- **WHAT YOU WILL DO**
Each line of the entries that mentions the string "margin" needs to be reported.
___ RECORDS PROVIDED ___
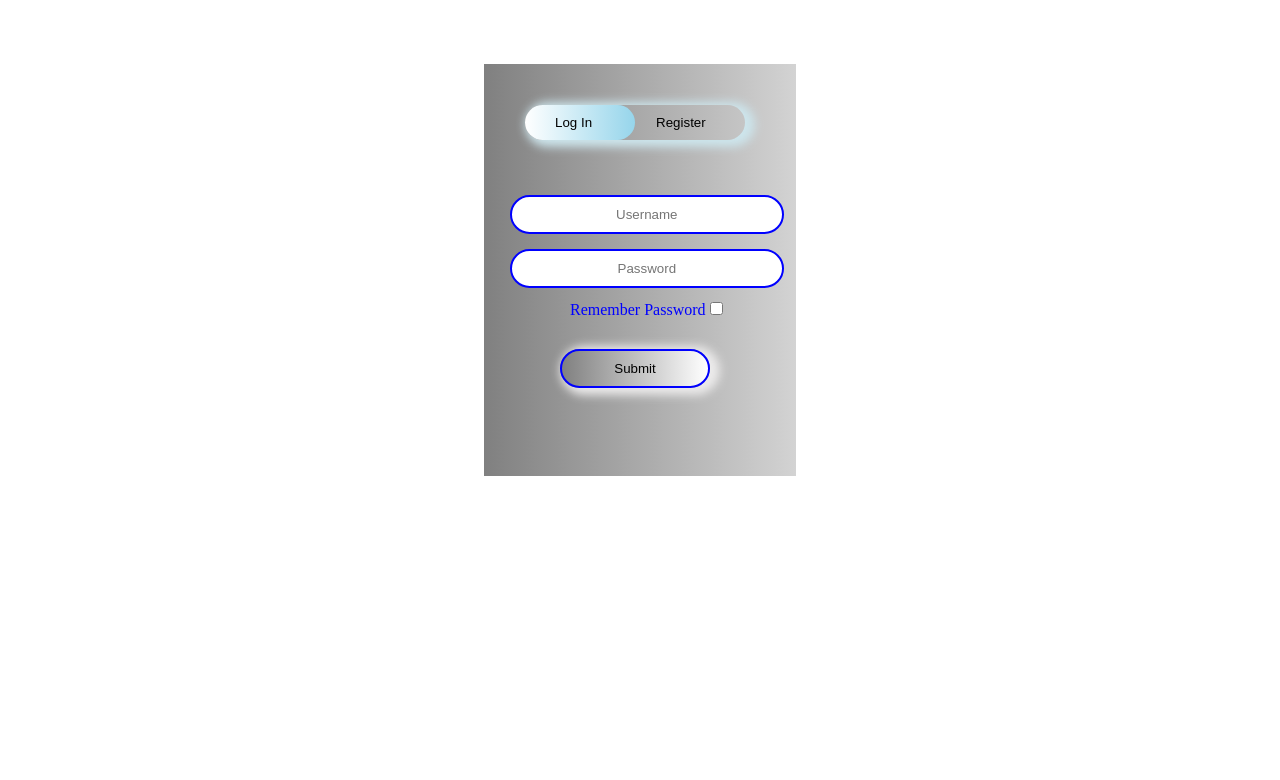
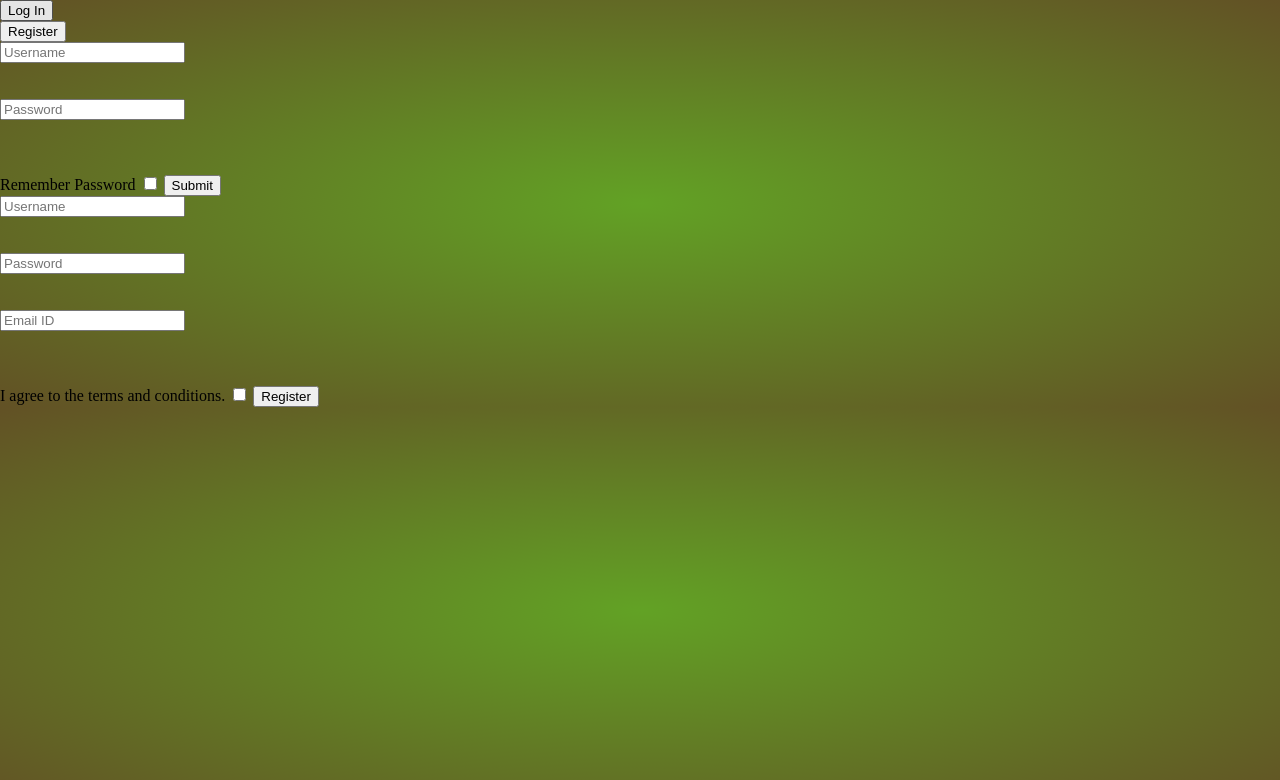
Before and after one commit to Vigyaanik/CITS3403Project, a Flask app: page / in a window 1280 px wide. Shown: the top 780 px of the page. Run offline with Flask 2, Linux system fonts and the light colour scheme; some libraries are stand-ins or nearby versions.

Commit message:
Update style.css

```diff
--- a/static/css/style.css
+++ b/static/css/style.css
@@ -1,124 +1,109 @@
-*{
-    padding: 0;
-    margin: 0;
+* {
+  box-sizing: border-box;
 }
-
-.log-in-form{
-    width: 300px;
-    height: 400px;
+div{
     position: relative;
-    background: linear-gradient(to right, grey, lightgrey);
-    margin: 5% auto;
-    padding: 6px;
 }
 div.card{display:inline-block;
     background-color:"blue";
 }
-
-.style-buttons{
-    width: 220px;
-    margin: 35px;
-    position: relative;
-    box-shadow: 5px 2px 10px 5px rgb(205, 229, 236);
-    border-radius: 25px;
+body {
+    margin: 0;
+    background: radial-gradient(#62A225, #625125);
+  }
+.pageTitle {
+  color: black;
+  font-weight: normal;
+  text-align: center;
+  font-size: 6em;
 }
 
-.the-buttons{
-    padding: 10px 30px;
-    border: 0;
-    background: transparent;
-    position: relative;
-}
-
-.current-button{
-    position: absolute;
-    width: 110px;
-    height: 100%;
-    background: linear-gradient(to right, white, rgb(150, 213, 235));
-    border-radius: 25px;
-    transition: 0.5s;
-}
-
-.current-button-2{
-    position: absolute;
-    width: 110px;
-    height: 100%;
-    background: linear-gradient(to right, white, rgb(150, 213, 235));
-    border-radius: 25px;
-    transition: 0.5s;
-    margin-left: 110px;
-    margin-top: -36px;
-}
-
-.current-button-2{
-    display: none;
+.game-info-container {
+    grid-column: 1 / -1;
+    display: flex;
+    justify-content: space-between;
 }
 
 
-/* #log-in-form-id{
-    background: linear-gradient(to right, white, rgb(150, 213, 235));
-    border-radius: 25px;
-    width: 110px;
-    transition: 0.5s;
-    display: block;
-    height: 100%;
+.game-info {
+  color: #004900;
+  font-size: 3em;
 }
 
-#register-form-id{
-    background: linear-gradient(to right, white, rgb(150, 213, 235));
-    border-radius: 25px;
-    width: 100px;
-    transition: 0.5s;
-    margin-left: 16px;
-    height: 100%;
-} */
-
-#input-data-id{
-    width: 80%;
-    border-radius: 20px;
-    display: block;
-    border: 0;
-    margin: 20px 20px;
-    text-align: center;
-    position: absolute;
-    padding: 10px 10px;
-    background: white;
-    border: 2px solid blue;
+.game-container {
+    display:grid;
+    grid-template-columns: repeat(4,auto);
+    grid-gap:10px;
+    margin: 50px;
+    justify-content: center;
+    perspective: 500px;
 }
 
-#checkbox-id{
-    margin: auto auto auto 70px;
-    padding: 10px 10px;
-    color: blue;
-}
-#checkbox-id-2{
-    margin: auto auto auto 15px;
-    padding: 10px 10px;
-    color: blue;
+.card {
+    position:relative;
+    height: 175px;
+    width: 125px;
 }
 
+.card-face {
+    position: absolute;
+    width:100%;
+    height:100%;
+    display:flex;
+    justify-content: center;
+    align-items:center;
+    overflow: hidden;
+    backface-visibility: hidden;
+    border-radius: 12px;
+    border-width: 1px;
+    border-style: solid;
 
-#submit-button{
-    width: 50%;
-    margin: 30px 70px;
-    border-radius: 20px;
-    padding: 10px 10px;
-    background: linear-gradient(to right, grey, white);
-    border: 2px solid blue;
-    box-shadow: 5px 2px 10px 5px rgb(236, 235, 235);
+}
+.card-back {
+    border-color: black;
+    transform: rotateY(0)
 }
 
-#submit-button:hover{
-    background: linear-gradient(to right, black, grey);
-    color: white;
+.card.visible .card-front {
+    transform: rotateY(0)
+
+}
+.card.visible .card-back {
+    transform: rotateY(-180deg);
 }
 
-#input-data-id:hover{
-    width: 85%;
-    background: linear-gradient(to right, lightblue, white);
-    color: black;
+.card-front{
+    border-color:black;
+    transform: rotateY(180deg);
+}
+.card-front-value {
+    position:relative;
+    height:175px;
+    width:125px;
+    transform: scale(1);
+    transition: transform 100ms ease-in-out;
+}
+.card-back-value {
+    position:relative;
+    height:175px;
+    width:125px;
+    transform: scale(1);
+    transition: transform 100ms ease-in-out;
+}
+.card:hover .card-back-value {
+    transform: scale(1.1);
+}
+.card:hover .card-front-value {
+    transform: scale(1.1);
 }
 
-#register {
-    display: none;
+/* Mobile friendly version*/
+@media (max-width: 600px) {
+    .game-container {
+      grid-template-columns: repeat(2, auto)
+    }
+    .game-info-container {
+      flex-direction: column;
+      align-items: center;
+    }
 }
```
___
- **TASK OUTPUT**
-    margin: 0;
-    margin: 5% auto;
-    margin: 35px;
+    margin: 0;
-    margin-left: 110px;
-    margin-top: -36px;
-    margin-left: 16px;
-    margin: 20px 20px;
+    margin: 50px;
-    margin: auto auto auto 70px;
-    margin: auto auto auto 15px;
-    margin: 30px 70px;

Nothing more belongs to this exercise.